Guitarist Matt Geary pours a ton of emotion into 25 minutes of ambient-tinged, folk-infused instrumentals on The Silent Watcher, The Mountain Is Woe. Raw, beautiful, potent emotion that drills straight into the listener. Citing classical music and raga as his compositional influences, Geary varies his velocity from thoughtful picking to frenzied strumming, then surrounds the sound with interesting electronic touches and frequent accompaniment from piano. He works in rapidly shifting dynamics; quite often the guitar bursts in, shouting, to shatter and change a quiet moment. Then, having exhausted its say and its energy, lets the song cool back down toward that quieter place. The opener, “Line of Desapair,” introduces us to that motif in fine style. For the first 30 seconds or so, we’re lead to believe we’re in a quiet-yet-organic space of guitar ambient. Then boom—Geary is hammering at the strings while a low drone holds a steady line underneath. There’s a nice tempo shift at the two-minute mark that brings us down to the close. “Life on Wires” opens in an energetic place, crisply strummed lines meeting up with a three-chord phrase on organ that then spreads into a long pad. The guitar carries on its own song without breaking stride. Piano takes the front on “They Speak to Me in Sleep” before handing it over to the guitar. Here Geary plays with the sound, the plucking of the strings taking on a springy, echoing twang. Again, drones support the backdrop. It’s a quick piece, but effective. On “Mantras,” the album really hits stride, and the balance of guitar to pads, of energy to calm, is at its best. It builds to a big crescendo and then Geary lets it glide back down, the crush of sound he’s built just finding its own way out. There are one or two spots on The Silent Watcher… where the sound gets a bit confusing. It feels like Geary is trying to cram too much into a single space. Coming into and heading out of “Remedies for Shaking Hands,” Geary tries blending a couple of thoughts and ends up overlapping them. It literally lead me to check my computer to see if another sound file had started for some reason. The chords rising against the guitar felt like they were headed in their own direction, and it pulled me out of the moment.
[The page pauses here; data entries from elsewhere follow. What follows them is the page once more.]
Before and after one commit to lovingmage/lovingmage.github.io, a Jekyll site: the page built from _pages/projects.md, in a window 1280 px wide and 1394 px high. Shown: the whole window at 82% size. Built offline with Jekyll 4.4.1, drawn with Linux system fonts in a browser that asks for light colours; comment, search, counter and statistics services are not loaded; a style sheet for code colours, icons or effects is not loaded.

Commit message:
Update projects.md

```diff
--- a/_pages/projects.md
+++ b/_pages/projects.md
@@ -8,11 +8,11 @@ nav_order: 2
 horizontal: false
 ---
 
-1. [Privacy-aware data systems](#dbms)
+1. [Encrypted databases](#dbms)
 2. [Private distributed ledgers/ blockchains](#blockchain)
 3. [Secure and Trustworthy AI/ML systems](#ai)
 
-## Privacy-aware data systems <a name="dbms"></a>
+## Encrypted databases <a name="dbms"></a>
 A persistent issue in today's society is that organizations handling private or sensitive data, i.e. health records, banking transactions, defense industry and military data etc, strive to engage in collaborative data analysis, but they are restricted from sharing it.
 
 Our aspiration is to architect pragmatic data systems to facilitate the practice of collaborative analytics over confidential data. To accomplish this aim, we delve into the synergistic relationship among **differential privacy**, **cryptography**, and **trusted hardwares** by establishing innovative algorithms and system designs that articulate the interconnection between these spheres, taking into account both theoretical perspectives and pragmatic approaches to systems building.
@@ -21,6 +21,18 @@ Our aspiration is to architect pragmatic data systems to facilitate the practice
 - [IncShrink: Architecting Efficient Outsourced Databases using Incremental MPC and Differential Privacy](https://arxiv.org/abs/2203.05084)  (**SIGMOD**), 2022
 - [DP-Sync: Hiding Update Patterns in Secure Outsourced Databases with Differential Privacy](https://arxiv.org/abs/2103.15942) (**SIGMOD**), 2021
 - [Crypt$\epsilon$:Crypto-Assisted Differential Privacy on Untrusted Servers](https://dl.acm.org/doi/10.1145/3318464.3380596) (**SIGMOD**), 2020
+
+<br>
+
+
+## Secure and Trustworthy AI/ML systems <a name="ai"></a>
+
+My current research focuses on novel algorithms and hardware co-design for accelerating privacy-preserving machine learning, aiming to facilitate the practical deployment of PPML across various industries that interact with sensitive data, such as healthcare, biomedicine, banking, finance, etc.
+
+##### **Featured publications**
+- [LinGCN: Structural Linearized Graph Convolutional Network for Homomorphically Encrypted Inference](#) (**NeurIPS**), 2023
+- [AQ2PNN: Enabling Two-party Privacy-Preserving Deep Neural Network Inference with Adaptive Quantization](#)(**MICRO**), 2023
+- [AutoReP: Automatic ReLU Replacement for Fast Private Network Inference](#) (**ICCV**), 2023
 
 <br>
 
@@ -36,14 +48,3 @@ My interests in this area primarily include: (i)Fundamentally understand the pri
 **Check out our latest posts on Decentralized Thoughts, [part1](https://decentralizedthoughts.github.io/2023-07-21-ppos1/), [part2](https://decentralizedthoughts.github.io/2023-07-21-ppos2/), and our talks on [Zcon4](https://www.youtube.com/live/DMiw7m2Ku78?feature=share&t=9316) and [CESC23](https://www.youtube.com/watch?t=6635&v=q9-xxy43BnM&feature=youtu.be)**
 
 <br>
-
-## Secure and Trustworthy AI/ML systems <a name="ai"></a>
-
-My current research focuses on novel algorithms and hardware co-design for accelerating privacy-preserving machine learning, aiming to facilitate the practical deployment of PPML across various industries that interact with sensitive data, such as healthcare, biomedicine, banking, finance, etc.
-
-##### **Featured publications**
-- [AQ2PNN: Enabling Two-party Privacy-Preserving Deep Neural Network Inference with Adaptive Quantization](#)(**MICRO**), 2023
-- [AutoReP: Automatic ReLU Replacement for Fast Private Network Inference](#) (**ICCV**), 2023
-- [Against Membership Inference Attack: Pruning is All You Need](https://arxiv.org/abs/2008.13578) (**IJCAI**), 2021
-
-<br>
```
As much as I like “Life on Wires,” it happens there as well, around the middle. It’s a minor quibble, however, in a set of work this strong. The songs themselves are solid enough that you’ll find yourself humming along, and the treatments are deep enough to really dive into. Geary understands both sides of that equation well. The Silent Watcher, The Mountain Is Woe is a short debut, but one that also promises a lot of interesting work to come. I have a feeling Matt Geary is just getting started. Have a listen, and if you like what you hear, keep an ear on him going forward.
Available from Fluttery Records.